            updateable = liferayFacesContext.getThemeDisplay().getPermissionChecker().hasPermission(scopeGroupId,
                MODEL, getEntryId(), ActionKeys.UPDATE);
        }
    
        return updateable;
    }
    

    These three methods’ returned properties correspond to the three permissions that can be granted to users. For example, the getDeleteable() method checks if the current user has the appropriate permissions to use the Delete action button for the entry. The method uses the LiferayFacesContext to grab the ThemeDisplay, and then checks if the user has the appropriate permissions to access the button by calling Liferay’s PermissionChecker. The PermissionChecker scans the Entry’s model resource to see if the current user holds the DELETE action key. If the user’s role supports the action key, the Delete button is visible and usable; if not, the button is invisible to the user.
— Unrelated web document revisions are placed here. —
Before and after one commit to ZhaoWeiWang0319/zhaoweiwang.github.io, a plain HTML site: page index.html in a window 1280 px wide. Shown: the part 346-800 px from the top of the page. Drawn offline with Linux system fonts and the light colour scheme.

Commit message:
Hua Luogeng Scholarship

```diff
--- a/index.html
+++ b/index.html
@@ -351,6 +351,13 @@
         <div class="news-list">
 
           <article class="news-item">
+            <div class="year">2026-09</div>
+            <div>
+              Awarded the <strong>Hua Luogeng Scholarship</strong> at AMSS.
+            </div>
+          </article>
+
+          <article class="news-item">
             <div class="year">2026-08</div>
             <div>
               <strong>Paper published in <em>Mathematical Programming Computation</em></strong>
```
    The other two methods work in a very similar way. The getPermissible() method checks for the Permissions button’s permissions, and the getUpdateable() method checks for the Edit button’s permissions.

  3. Now that your wrapper class holds the necessary permission check methods and properties, you’ll check for them in your master view. First, for each of your entry buttons you just created, surround each individual <h:commandButton>...</h:commandButton> or <h:outputLink>...</h:outputLink> tag with the <h:panelGroup>...</h:panelGroup> tag. Each panel group tag should contain the rendered element, specifying the appropriate permission to check for each action button. Below is how your entry buttons should look after you’re finished:
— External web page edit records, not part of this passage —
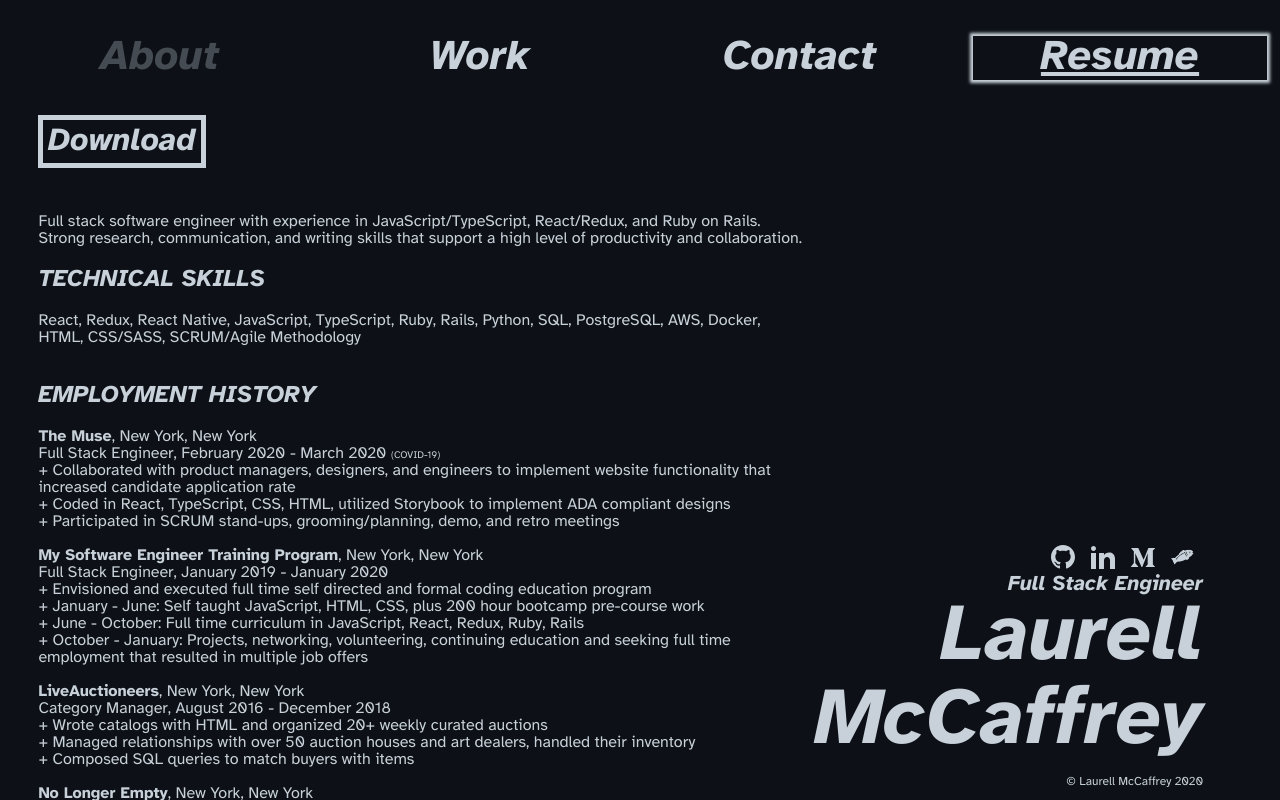
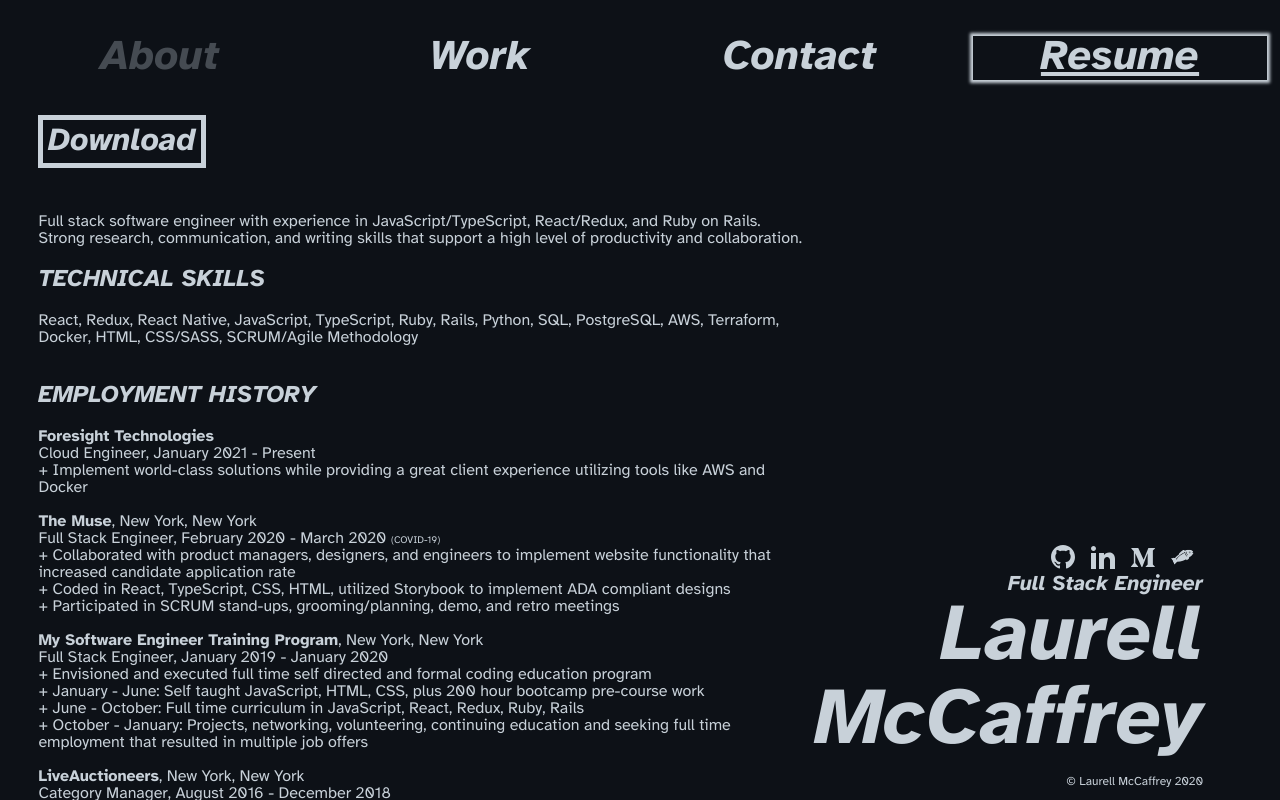
Before and after one commit to lgm527/me, a React (Create React App) app: page / in a window 1280 px wide. Both pictures are taken after a click on the button "Resume". Shown: the top 800 px of the page. Built offline with nearby package versions, Linux system fonts and the light colour scheme; a web font is replaced by a local one.

Commit message:
new job and skills added

```diff
--- a/src/Resume.js
+++ b/src/Resume.js
@@ -19,12 +19,18 @@ class Resume extends React.Component {
 
       <h2>TECHNICAL SKILLS</h2>
       <p>
-      React, Redux, React Native, JavaScript, TypeScript, Ruby, Rails, Python, SQL, PostgreSQL, AWS, Docker, HTML, CSS/SASS, SCRUM/Agile Methodology
+      React, Redux, React Native, JavaScript, TypeScript, Ruby, Rails, Python, SQL, PostgreSQL, AWS, Terraform, Docker, HTML, CSS/SASS, SCRUM/Agile Methodology
       <br></br><br></br>
       </p>
 
       <h2>EMPLOYMENT HISTORY</h2>
       <p>
+      <b>Foresight Technologies</b>
+      <br></br>
+      Cloud Engineer, January 2021 - Present
+      <br></br>
+      + Implement world-class solutions while providing a great client experience utilizing tools like AWS and Docker
+      <br></br><br></br>
       <b>The Muse</b>, New York, New York
       <br></br>
       Full Stack Engineer, February 2020 - March 2020 <span id='covid'>(COVID-19)</span>
```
    <h:column>
        <f:facet name="header"><h:outputText value=" " /></f:facet>
        <h:panelGroup rendered="#{entry.updateable}">
            <h:commandButton action="#{entryBacking.edit(entry)}" styleClass="btn btn-default" value=" #{i18n['edit']} ">
                <f:ajax render="@all" />
            </h:commandButton>
        </h:panelGroup>
        <h:panelGroup rendered="#{entry.deleteable}">
            <h:commandButton action="#{entryBacking.delete(entry)}" styleClass="btn btn-default" value=" #{i18n['delete']} "
                onclick="if (! confirm('#{i18n['are-you-sure-you-want-to-delete-this']}')) {return false;}" >
                <f:ajax render="@all" />
            </h:commandButton>
        </h:panelGroup>
        <h:panelGroup rendered="#{entry.permissible}">
            <h:outputLink styleClass="btn btn-default" value="#{entry.permissionsUrl}">
                <h:outputText value=" #{i18n['permissions']} " />
            </h:outputLink>
        </h:panelGroup>
    </h:column>
    

Congratulations! You’ve implemented custom actions for your entities. Users can now manage an entity’s full life cycle: adding, editing, modifying the permissions of, and deleting an entry.

In the next learning path, you’ll create an administrative portlet in the Control Panel, where you’ll be able to control Guestbook entity actions.
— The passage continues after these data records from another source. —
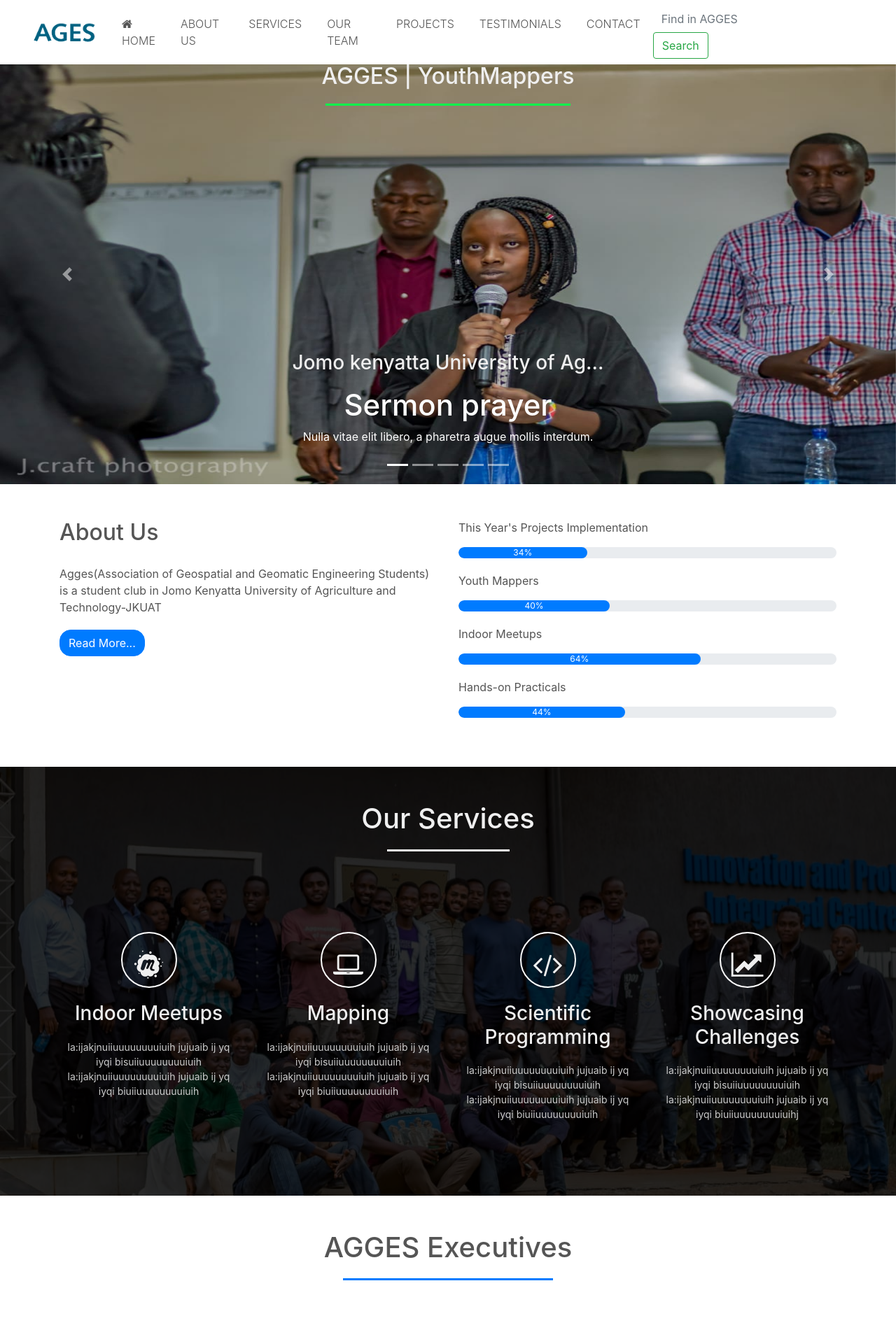
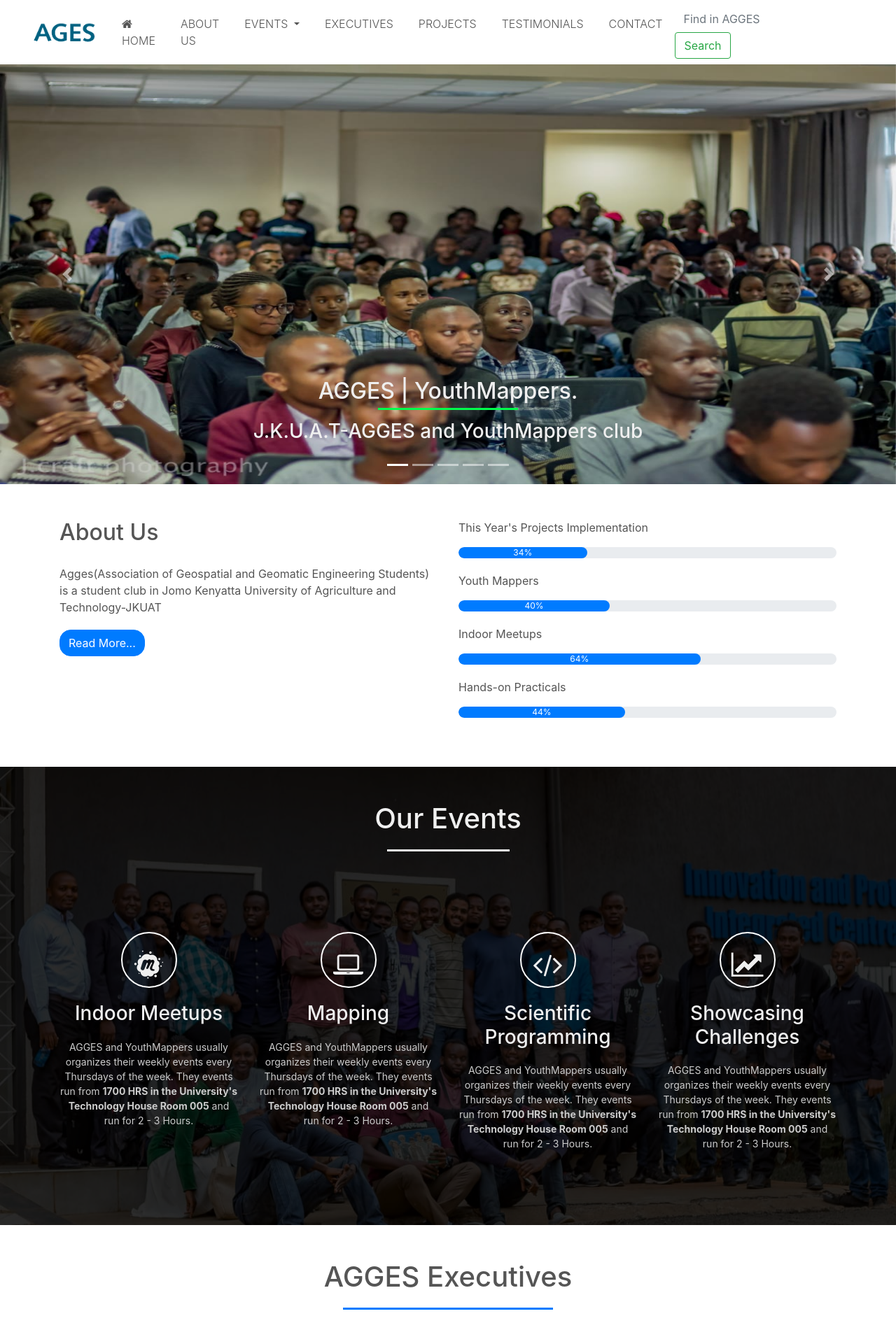
Before and after one commit to OkomoJacob/8d19d988d6f, a PHP site: page / in a window 1280 px wide. Shown: the top 1891 px of the page at 70% size. Run offline with PHP 8.4, Linux system fonts and the light colour scheme; some libraries are stand-ins or nearby versions.

Commit message:
Events making more sense, and quick links now active

```diff
--- a/css/style.css
+++ b/css/style.css
@@ -29,7 +29,7 @@
     color: #007bff!important;
 }
 /* Hover crimson color start*/
-#nav-bar ul li a::before,
+/* #nav-bar ul li a::before,
 #nav-bar ul li a::after{
     content: '';
     position: absolute;
@@ -51,8 +51,8 @@
 #navbar-nav ul li a:hover::before,
 #navbar-nav ul li a:hover::after{
     transform: scaleX(1);
-}
-/* Hover crimson color End*/
+} */
+/* Hover crimson color End */
 
 .navbar{
     background: #fff;
@@ -69,10 +69,11 @@
 #slider{
     width: 100%;
 }
-.carousel-caption h2{
-    top: 80%;
-    transform: translateY(-500%);
-    bottom: initial!important;
+.carousel-caption-welcome{
+    top: 50%;
+    transform: translateY(-50%);
+    /* float:left; */
+    bottom: initial !important;
 }
 #slider .carousel-caption h2{
     text-align: center;
@@ -89,8 +90,18 @@
     background: #00ff4c;
     display: block;
     height: 3px;
+    width: 200px;
+    margin: 5px auto 5px;
+}
+#slider .carousel-caption h2:hover::after{
+    content: '';
+    background: #00eeff;
+    display: block;
+    height: 3px;
     width: 350px;
-    margin: 20px auto 5px;
+    margin: 5px auto 5px;
+    transition: all 1.5s ease;
+    cursor: progress;
 }
 .carousel-caption h5{
     color: #fff;
@@ -126,10 +137,10 @@
 }
 /*-------------About End------------- */
 
-/* -------------Services------------- */
-#services{
+/* -------------events------------- */
+#events{
     background-image: linear-gradient(rgba(0,0,0,0.8),rgba(0,0,0,0.8)),
-    url(/img/services/finalists_william.jpg);
+    url(/img/events/finalists_william.jpg);
     background-size: cover;
     background-position: center;
     color: #efefef !important;
@@ -137,12 +148,12 @@
     padding-top: 50px;
     padding-bottom: 50px;
 }
-#services h1{
+#events h1{
     text-align: center;
     color: #efefef !important;
     padding-bottom: 10px;
 }
-#services h1::after{
+#events h1::after{
     content: '';
     background: #efefef;
     display: block;
@@ -150,7 +161,7 @@
     width: 175px;
     margin: 20px auto 5px;
 }
-.services{
+.events{
     margin-top: 40px;
 }
 .icon{
@@ -163,12 +174,12 @@
     border-radius: 50%;
     align-items: center;
 }
-#services p{
+#events p{
     font-size: 14px;
     margin-top: 20px;
     color: #ccc;
 }
-.services .col-md-3:hover{
+.events .col-md-3:hover{
     background-color: #16b4e4fd;
     cursor: pointer;
     transition: 1.2s;
@@ -456,7 +467,7 @@
     bottom: -15px;
     left: 5px;
 }
-/* Fix Bug in the quotations marks in the testimonials section end*/
+/* Fix Bug in the quotations marks in the testimonials section End*/
 .profile:hover{
     box-shadow: 0 0 15px 5px rgba(0,0,0,0.2);
     cursor: pointer;
@@ -489,9 +500,11 @@
     padding-bottom: 0px;
     columns: #777;
 }
-.contact-form{
-    padding: 15px;
+/*------- Align the quick links content to the centre -------*/
+.contact-info ul a{
+    padding: .5px;
 }
+/*------- Align the quick links content to the centre end-------*/
 .form-control{
     border-radius: 20px !important;
     border: #66e05b !important;
--- a/index.html
+++ b/index.html
@@ -39,8 +39,8 @@
                   <a class="nav-link" href="#about">ABOUT US</a>
                 </li>
                 <li class="nav-item dropdown">
-                  <a class="nav-link dropdown-toggle" href="#services" id="navbarDropdown" role="button" data-toggle="dropdown" aria-haspopup="true" aria-expanded="false">
-                    SERVICES
+                  <a class="nav-link dropdown-toggle" href="#events" id="navbarDropdown" role="button" data-toggle="dropdown" aria-haspopup="true" aria-expanded="false">
+                    EVENTS
                   </a>
                   <!-- Add smooth scroll effect to the dropdown links in future by pasting id 'link' in #href-->
                   <div class="dropdown-menu" aria-labelledby="navbarDropdown">
@@ -51,7 +51,7 @@
                   </div>
                 </li>
                 <li class="nav-item">
-                  <a class="nav-link" href="#team">OUR TEAM</a>
+                  <a class="nav-link" href="#team">EXECUTIVES</a>
                 </li>
                 <li class="nav-item">
                   <a class="nav-link" href="#promo">PROJECTS</a>
@@ -85,12 +85,10 @@
   <div class="carousel-inner">
     <div class="carousel-item active">
       <!-- use height= and width= to resize the image without interfering with the image quality att all -->
-      <img src="img/slider/ruth.jpg" class="d-block w-100" alt="..." height=600 width= 20>
-      <div class="carousel-caption">
-        <h2>AGGES | YouthMappers <br></h2>
-        <h3>Jomo kenyatta University of Ag...</h3>
-        <h5>Sermon prayer</h5>
-        <p>Nulla vitae elit libero, a pharetra augue mollis interdum.</p>
+      <img src="img/slider/suolo_kioko.jpg" class="d-block w-100" alt="..." height=600 width= 20>
+      <div class="carousel-caption welcome">
+        <h2>AGGES | YouthMappers. <br></h2>
+        <h3>J.K.U.A.T-AGGES and YouthMappers club</h3>
       </div>
     </div>
     <div class="carousel-item">
@@ -108,7 +106,7 @@
       </div>
     </div>
     <div class="carousel-item">
-      <img src="img/slider/suolo_kioko.jpg" class="d-block w-100" alt="..." height=600 width= 20>
+      <img src="img/slider/ruth.jpg" class="d-block w-100" alt="..." height=600 width= 20>
       <div class="carousel-caption">
         <h5>Our Meetups</h5>
         <p>Lorem ipsum dolor sit amet, consectetur adipiscing elit.</p>
@@ -167,18 +165,18 @@
 </section>
 <!-- About End-->
 <!-- Events -->
-<section id="services">
+<section id="events">
   <div class="container">
-    <h1>Our Services</h1>
-    <div class="row services">
+    <h1>Our Events</h1>
+    <div class="row events">
       <div class="col-md-3 text-center">
         <div class="icon">
           <i class="fa fa-meetup"></i>
         </div>
         <h3>Indoor Meetups</h3>
         <p>
-          la:ijakjnuiiuuuuuuuuiuih jujuaib ij yq iyqi bisuiiuuuuuuuuiuih
-          la:ijakjnuiiuuuuuuuuiuih jujuaib ij yq iyqi biuiiuuuuuuuuiuih
+          AGGES and YouthMappers usually organizes their weekly events every Thursdays of the week.
+          They events run from <strong>1700 HRS in the University's Technology House Room 005</strong> and run for 2 - 3 Hours.
         </p>
       </div>
       <div class="col-md-3 text-center">
@@ -187,8 +185,8 @@
         </div>
         <h3>Mapping</h3>
         <p>
-          la:ijakjnuiiuuuuuuuuiuih jujuaib ij yq iyqi bisuiiuuuuuuuuiuih
-          la:ijakjnuiiuuuuuuuuiuih jujuaib ij yq iyqi biuiiuuuuuuuuiuih
+          AGGES and YouthMappers usually organizes their weekly events every Thursdays of the week.
+          They events run from <strong>1700 HRS in the University's Technology House Room 005</strong> and run for 2 - 3 Hours.
         </p>
       </div>
       <div class="col-md-3 text-center">
@@ -197,8 +195,8 @@
         </div>
         <h3>Scientific Programming</h3>
         <p>
-          la:ijakjnuiiuuuuuuuuiuih jujuaib ij yq iyqi bisuiiuuuuuuuuiuih
-          la:ijakjnuiiuuuuuuuuiuih jujuaib ij yq iyqi biuiiuuuuuuuuiuih
+          AGGES and YouthMappers usually organizes their weekly events every Thursdays of the week.
+          They events run from <strong>1700 HRS in the University's Technology House Room 005</strong> and run for 2 - 3 Hours.
         </p>
       </div>
       <div class="col-md-3 text-center">
@@ -207,8 +205,8 @@
         </div>
         <h3>Showcasing Challenges</h3>
         <p>
-          la:ijakjnuiiuuuuuuuuiuih jujuaib ij yq iyqi bisuiiuuuuuuuuiuih
-          la:ijakjnuiiuuuuuuuuiuih jujuaib ij yq iyqi biuiiuuuuuuuuiuihj
+          AGGES and YouthMappers usually organizes their weekly events every Thursdays of the week.
+          They events run from <strong>1700 HRS in the University's Technology House Room 005</strong> and run for 2 - 3 Hours.
         </p>
       </div>
     </div>
@@ -453,12 +451,12 @@
           <h2>Quick Links</h2>
           <br>
           <ul>
-              <a href=""><li>Home page</li></a>
-              <a href=""><li>About Us</li></a>
-              <a href=""><li>Services</li></a>
-              <a href=""><li>Our Executives</li></a>
-              <a href=""><li>User Reviews</li></a>
-              <a href=""><li>Contact Us</li></a>
+              <a href="#top"><li>Home page</li></a>
+              <a href="#about"><li>About Us</li></a>
+              <a href="#events"><li>Events</li></a>
+              <a href="#team"><li>Our Executives</li></a>
+              <a href="#testimonials"><li>User Reviews</li></a>
+              <a href="#contact"><li>Contact Us</li></a>
           </ul>
       </div>
       <div class="col-md-4">
@@ -487,7 +485,7 @@
 <!----------Footer------------->
 <section id="footer">
   <div class="container text-center">
-    <p>&copy; Copyright Jay_Labs | Tech73Core.</p>
+    <p>&copy; Agges 2020 | Jay_Labs | Tech73Corp.</p>
 </div>
 </section>
 <!----------Footer End------------->
--- a/notes/notes.txt
+++ b/notes/notes.txt
@@ -0,0 +1 @@
+Align the quick links content to the centre.
```
Also changed, not shown: img/events/finalists_william.jpg (renamed from img/services/finalists_william.jpg).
0 (0 Votes)
Creating Your JSF Application’s Action Buttons Previous